Dell Computer Corp. confirmed Thursday that it has withdrawn internship offers and job offers to save money, capping a turbulent week for the PC vendor that included an acknowledgement from a high-ranking executive that the company might lay off more employees.
"Some MBA offers for internships and some full-time positions were rescinded," Dell spokesman Mike Maher said.
The company would not make numbers available "because other companies watch our MBA program closely," Maher said, noting that Dell doesn't even release acceptance rates for the program.
"The fact remains that we're operating in a softer demand environment for products," he said. "As we've done in years past, we need to size our business to meet those demands."
As to whether Dell would be implementing other measures, such as mandatory time off, as announced by companies including Adobe Systems Inc. and Sun Microsystems Inc., Maher declined to speculate.
Earlier last week, a high-ranking Dell executive acknowledged the company might have to lay off employees after financial analysts were quoted in the press saying that Dell would have to let go an additional 3,000 people to reduce its operating expenses.
In February, Dell surprised many by announcing that it would lay off 1,700 employees just hours before announcing its fourth quarter results. It appears the vendor might do the same thing when it reports its quarterly earnings in two weeks.
"I bet they're going to do it before their financials," International Data Corp. (IDC) analyst Roger Kay said.
At a conference in New York this week, Tom Meredith confirmed that the company would consider further layoffs. Meredith stepped down from his seven-year position as CFO last year to become the head of Dell Ventures.

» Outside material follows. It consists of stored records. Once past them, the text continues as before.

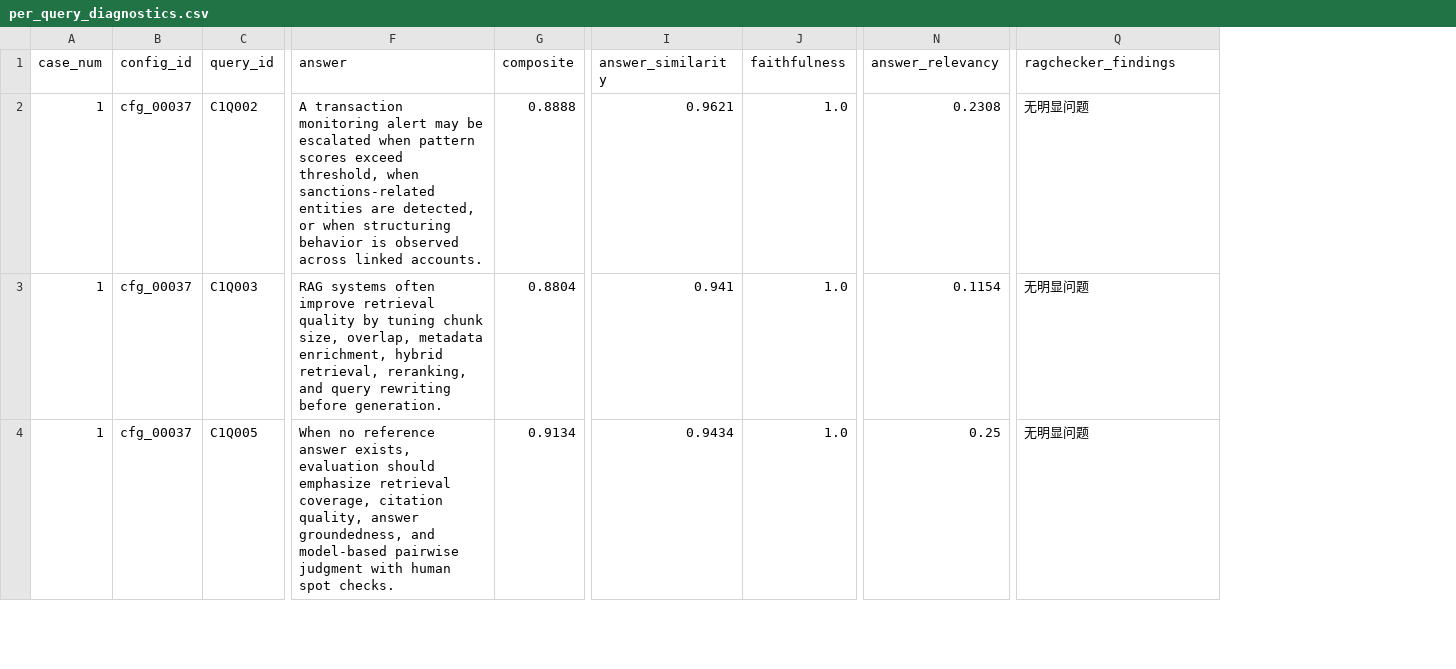
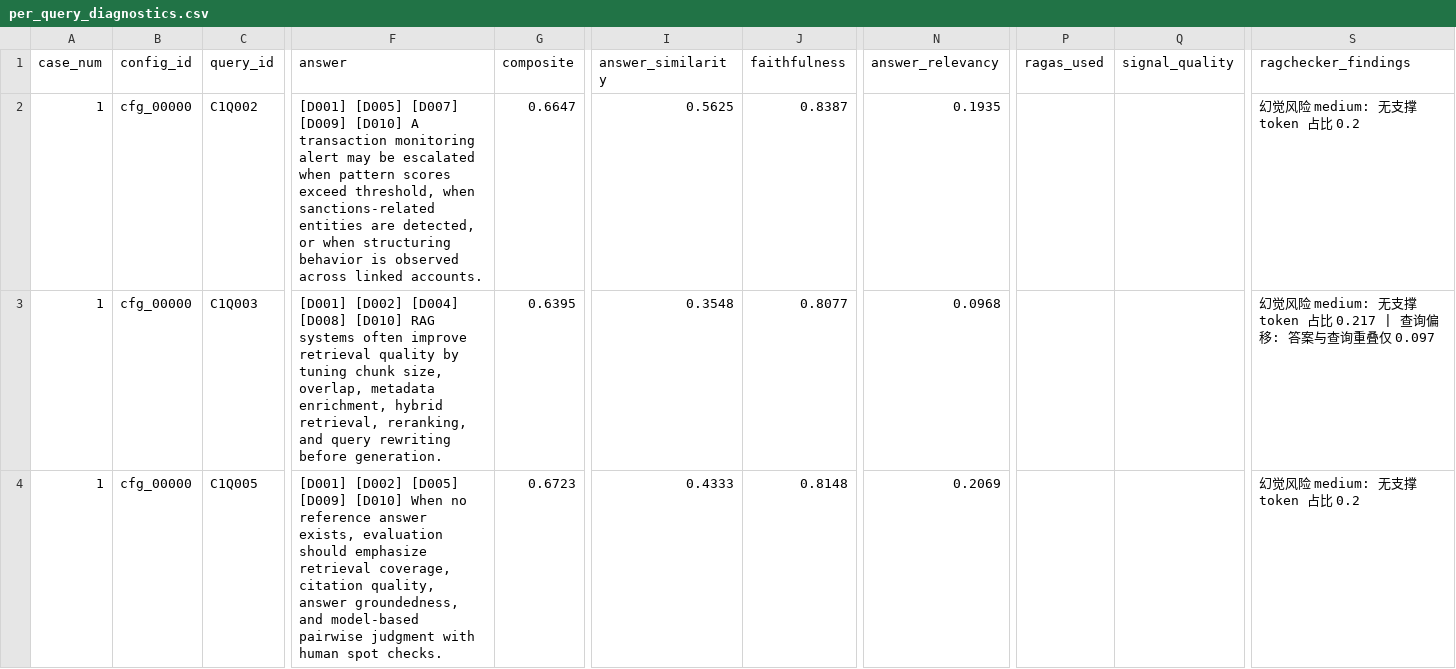
Before and after one commit to UAESheik/rag-pipeline-optimizer, a CSV file: outputs/per_query_diagnostics.csv, drawn as a sheet; only a part is shown, gaps mark what is left out; addresses are those after the commit; the diff covers the shown part only; the diff names each change by its address in the sheet, - before the commit and + after, or states it on an @@ line.

```diff
--- a/outputs/per_query_diagnostics.csv
+++ b/outputs/per_query_diagnostics.csv
+column P (ragas_used), empty
+column Q (signal_quality), empty
-B2:B4 (config_id): cfg_00037
+B2:B4 (config_id): cfg_00000
-F2 (answer): A transaction…
+F2 (answer): [D001] [D005] [D007] [D009] [D010] A transaction…
-G2 (composite): 0.8888
+G2 (composite): 0.6647
-I2 (answer_similarity): 0.9621
+I2 (answer_similarity): 0.5625
-J2 (faithfulness): 1.0
+J2 (faithfulness): 0.8387
-N2 (answer_relevancy): 0.2308
+N2 (answer_relevancy): 0.1935
-S2 (ragchecker_findings): 无明显问题
+S2 (ragchecker_findings): 幻觉风险 medium: 无支撑 token 占比 0.2
-F3 (answer): RAG systems…
+F3 (answer): [D001] [D002] [D004] [D008] [D010] RAG systems…
-G3 (composite): 0.8804
+G3 (composite): 0.6395
-I3 (answer_similarity): 0.941
+I3 (answer_similarity): 0.3548
-J3 (faithfulness): 1.0
+J3 (faithfulness): 0.8077
-N3 (answer_relevancy): 0.1154
+N3 (answer_relevancy): 0.0968
-S3 (ragchecker_findings): 无明显问题
+S3 (ragchecker_findings): 幻觉风险 medium: 无支撑 token 占比 0.217 | 查询偏移: 答案与查询重叠仅 0.097
-F4 (answer): When no…
+F4 (answer): [D001] [D002] [D005] [D009] [D010] When no…
-G4 (composite): 0.9134
+G4 (composite): 0.6723
-I4 (answer_similarity): 0.9434
+I4 (answer_similarity): 0.4333
-J4 (faithfulness): 1.0
+J4 (faithfulness): 0.8148
-N4 (answer_relevancy): 0.25
+N4 (answer_relevancy): 0.2069
-S4 (ragchecker_findings): 无明显问题
+S4 (ragchecker_findings): 幻觉风险 medium: 无支撑 token 占比 0.2
```
Also changed, not shown: 4 removed rows and 24 edited cells elsewhere in this file, 20 other files.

Typically, a layoff announcement isn't leaked to the media if the company plans to reveal it during the earnings-report conference call, IDC's Kay said. "It's weird how (Tom) Meredith is the one saying that Dell would consider more layoffs; why isn't it the new chief financial officer, or (chief executive officer) Michael (Dell)?"
There also seems to be something about Dell that Wall Street doesn't like, Kay said. "Wall Street has been pretty negative on them," he said, referring to an analyst downgrade announced this week.
While Dell had the edge in the PC market, the economy suddenly turned south. Dell managed to take advantage of the downturn in the economy to underprice its rivals, Kay said. Dell has managed to keep up that price war, and holds the top spot in PC shipments worldwide. Dell is still keeping up a price war against the competition, and it is winning, Kay said. Because it took the initiative in lowering prices, Dell has been able to architect the price cuts so that it can maintain positive margins. But its competition has been forced to react to Dell's cuts, losing money in the process, he added.
According to Kay, one thing is for certain: Dell's carefree ride has finished. "I think it will be very difficult for Dell to get back to the kind of gross margins it had in the past," he said.